Segment Open

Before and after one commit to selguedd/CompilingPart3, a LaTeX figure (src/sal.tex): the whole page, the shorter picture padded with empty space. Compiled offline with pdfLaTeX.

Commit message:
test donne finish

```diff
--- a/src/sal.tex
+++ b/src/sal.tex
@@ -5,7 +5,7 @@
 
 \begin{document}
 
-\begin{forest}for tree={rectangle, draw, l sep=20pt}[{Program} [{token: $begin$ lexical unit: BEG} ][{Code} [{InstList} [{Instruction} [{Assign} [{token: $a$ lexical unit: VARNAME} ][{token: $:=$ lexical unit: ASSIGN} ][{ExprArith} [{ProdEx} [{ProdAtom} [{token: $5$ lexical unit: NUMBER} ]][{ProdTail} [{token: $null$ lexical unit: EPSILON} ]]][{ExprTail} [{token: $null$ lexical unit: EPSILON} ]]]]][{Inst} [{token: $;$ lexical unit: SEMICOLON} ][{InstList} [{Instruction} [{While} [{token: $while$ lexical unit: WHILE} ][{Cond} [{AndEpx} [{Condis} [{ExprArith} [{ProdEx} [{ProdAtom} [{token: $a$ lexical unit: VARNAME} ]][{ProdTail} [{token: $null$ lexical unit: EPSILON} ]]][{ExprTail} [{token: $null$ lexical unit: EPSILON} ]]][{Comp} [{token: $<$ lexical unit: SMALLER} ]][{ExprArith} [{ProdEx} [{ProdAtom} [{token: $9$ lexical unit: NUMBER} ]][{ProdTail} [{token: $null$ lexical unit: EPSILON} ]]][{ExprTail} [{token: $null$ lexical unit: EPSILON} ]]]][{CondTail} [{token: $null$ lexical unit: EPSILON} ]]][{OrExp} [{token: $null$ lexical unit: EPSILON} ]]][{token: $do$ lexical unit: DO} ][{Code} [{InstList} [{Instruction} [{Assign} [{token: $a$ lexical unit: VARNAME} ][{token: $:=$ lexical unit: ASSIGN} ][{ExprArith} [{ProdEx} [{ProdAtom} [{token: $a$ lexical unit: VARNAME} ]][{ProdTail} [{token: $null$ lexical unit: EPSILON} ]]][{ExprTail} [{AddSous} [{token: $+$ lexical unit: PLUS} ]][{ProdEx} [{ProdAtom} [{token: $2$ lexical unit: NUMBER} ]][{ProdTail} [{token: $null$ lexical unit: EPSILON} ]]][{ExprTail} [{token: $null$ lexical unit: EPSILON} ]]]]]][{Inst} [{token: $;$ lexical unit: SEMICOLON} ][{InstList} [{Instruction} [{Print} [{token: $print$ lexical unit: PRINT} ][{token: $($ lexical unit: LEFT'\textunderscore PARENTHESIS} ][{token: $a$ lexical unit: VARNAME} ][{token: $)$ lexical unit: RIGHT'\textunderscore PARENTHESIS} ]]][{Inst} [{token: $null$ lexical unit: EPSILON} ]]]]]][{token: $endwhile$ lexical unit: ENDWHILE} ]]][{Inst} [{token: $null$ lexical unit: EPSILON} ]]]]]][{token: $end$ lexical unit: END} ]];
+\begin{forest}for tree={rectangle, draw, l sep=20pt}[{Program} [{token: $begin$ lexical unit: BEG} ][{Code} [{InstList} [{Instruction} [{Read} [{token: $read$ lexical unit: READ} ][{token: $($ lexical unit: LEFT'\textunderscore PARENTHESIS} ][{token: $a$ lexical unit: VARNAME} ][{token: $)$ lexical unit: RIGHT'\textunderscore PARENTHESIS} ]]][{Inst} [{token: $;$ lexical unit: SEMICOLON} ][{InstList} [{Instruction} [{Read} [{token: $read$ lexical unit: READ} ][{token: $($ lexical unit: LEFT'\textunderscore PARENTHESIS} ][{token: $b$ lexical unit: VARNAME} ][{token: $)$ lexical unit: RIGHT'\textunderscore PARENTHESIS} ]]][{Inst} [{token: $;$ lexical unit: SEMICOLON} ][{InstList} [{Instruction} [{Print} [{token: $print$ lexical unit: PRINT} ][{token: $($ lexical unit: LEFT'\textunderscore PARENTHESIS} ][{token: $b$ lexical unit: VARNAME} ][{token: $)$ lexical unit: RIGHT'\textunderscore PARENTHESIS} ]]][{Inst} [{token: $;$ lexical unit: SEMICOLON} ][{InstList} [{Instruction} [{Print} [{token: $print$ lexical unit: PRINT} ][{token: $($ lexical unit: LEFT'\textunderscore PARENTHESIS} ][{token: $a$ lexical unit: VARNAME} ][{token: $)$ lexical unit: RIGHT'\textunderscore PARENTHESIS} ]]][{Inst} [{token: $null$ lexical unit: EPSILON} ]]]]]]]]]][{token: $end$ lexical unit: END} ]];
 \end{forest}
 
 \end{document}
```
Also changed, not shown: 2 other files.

Segment Closed

● What you need to do
Reproduce all of the entries word for word.

● Exercise response
Before and after one commit to selguedd/CompilingPart3, a LaTeX figure (src/sal.tex): the whole page, the shorter picture padded with empty space. Compiled offline with pdfLaTeX.

Commit message:
test donne finish

```diff
--- a/src/sal.tex
+++ b/src/sal.tex
@@ -5,7 +5,7 @@
 
 \begin{document}
 
-\begin{forest}for tree={rectangle, draw, l sep=20pt}[{Program} [{token: $begin$ lexical unit: BEG} ][{Code} [{InstList} [{Instruction} [{Assign} [{token: $a$ lexical unit: VARNAME} ][{token: $:=$ lexical unit: ASSIGN} ][{ExprArith} [{ProdEx} [{ProdAtom} [{token: $5$ lexical unit: NUMBER} ]][{ProdTail} [{token: $null$ lexical unit: EPSILON} ]]][{ExprTail} [{token: $null$ lexical unit: EPSILON} ]]]]][{Inst} [{token: $;$ lexical unit: SEMICOLON} ][{InstList} [{Instruction} [{While} [{token: $while$ lexical unit: WHILE} ][{Cond} [{AndEpx} [{Condis} [{ExprArith} [{ProdEx} [{ProdAtom} [{token: $a$ lexical unit: VARNAME} ]][{ProdTail} [{token: $null$ lexical unit: EPSILON} ]]][{ExprTail} [{token: $null$ lexical unit: EPSILON} ]]][{Comp} [{token: $<$ lexical unit: SMALLER} ]][{ExprArith} [{ProdEx} [{ProdAtom} [{token: $9$ lexical unit: NUMBER} ]][{ProdTail} [{token: $null$ lexical unit: EPSILON} ]]][{ExprTail} [{token: $null$ lexical unit: EPSILON} ]]]][{CondTail} [{token: $null$ lexical unit: EPSILON} ]]][{OrExp} [{token: $null$ lexical unit: EPSILON} ]]][{token: $do$ lexical unit: DO} ][{Code} [{InstList} [{Instruction} [{Assign} [{token: $a$ lexical unit: VARNAME} ][{token: $:=$ lexical unit: ASSIGN} ][{ExprArith} [{ProdEx} [{ProdAtom} [{token: $a$ lexical unit: VARNAME} ]][{ProdTail} [{token: $null$ lexical unit: EPSILON} ]]][{ExprTail} [{AddSous} [{token: $+$ lexical unit: PLUS} ]][{ProdEx} [{ProdAtom} [{token: $2$ lexical unit: NUMBER} ]][{ProdTail} [{token: $null$ lexical unit: EPSILON} ]]][{ExprTail} [{token: $null$ lexical unit: EPSILON} ]]]]]][{Inst} [{token: $;$ lexical unit: SEMICOLON} ][{InstList} [{Instruction} [{Print} [{token: $print$ lexical unit: PRINT} ][{token: $($ lexical unit: LEFT'\textunderscore PARENTHESIS} ][{token: $a$ lexical unit: VARNAME} ][{token: $)$ lexical unit: RIGHT'\textunderscore PARENTHESIS} ]]][{Inst} [{token: $null$ lexical unit: EPSILON} ]]]]]][{token: $endwhile$ lexical unit: ENDWHILE} ]]][{Inst} [{token: $null$ lexical unit: EPSILON} ]]]]]][{token: $end$ lexical unit: END} ]];
+\begin{forest}for tree={rectangle, draw, l sep=20pt}[{Program} [{token: $begin$ lexical unit: BEG} ][{Code} [{InstList} [{Instruction} [{Read} [{token: $read$ lexical unit: READ} ][{token: $($ lexical unit: LEFT'\textunderscore PARENTHESIS} ][{token: $a$ lexical unit: VARNAME} ][{token: $)$ lexical unit: RIGHT'\textunderscore PARENTHESIS} ]]][{Inst} [{token: $;$ lexical unit: SEMICOLON} ][{InstList} [{Instruction} [{Read} [{token: $read$ lexical unit: READ} ][{token: $($ lexical unit: LEFT'\textunderscore PARENTHESIS} ][{token: $b$ lexical unit: VARNAME} ][{token: $)$ lexical unit: RIGHT'\textunderscore PARENTHESIS} ]]][{Inst} [{token: $;$ lexical unit: SEMICOLON} ][{InstList} [{Instruction} [{Print} [{token: $print$ lexical unit: PRINT} ][{token: $($ lexical unit: LEFT'\textunderscore PARENTHESIS} ][{token: $b$ lexical unit: VARNAME} ][{token: $)$ lexical unit: RIGHT'\textunderscore PARENTHESIS} ]]][{Inst} [{token: $;$ lexical unit: SEMICOLON} ][{InstList} [{Instruction} [{Print} [{token: $print$ lexical unit: PRINT} ][{token: $($ lexical unit: LEFT'\textunderscore PARENTHESIS} ][{token: $a$ lexical unit: VARNAME} ][{token: $)$ lexical unit: RIGHT'\textunderscore PARENTHESIS} ]]][{Inst} [{token: $null$ lexical unit: EPSILON} ]]]]]]]]]][{token: $end$ lexical unit: END} ]];
 \end{forest}
 
 \end{document}
```
Also changed, not shown: 2 other files.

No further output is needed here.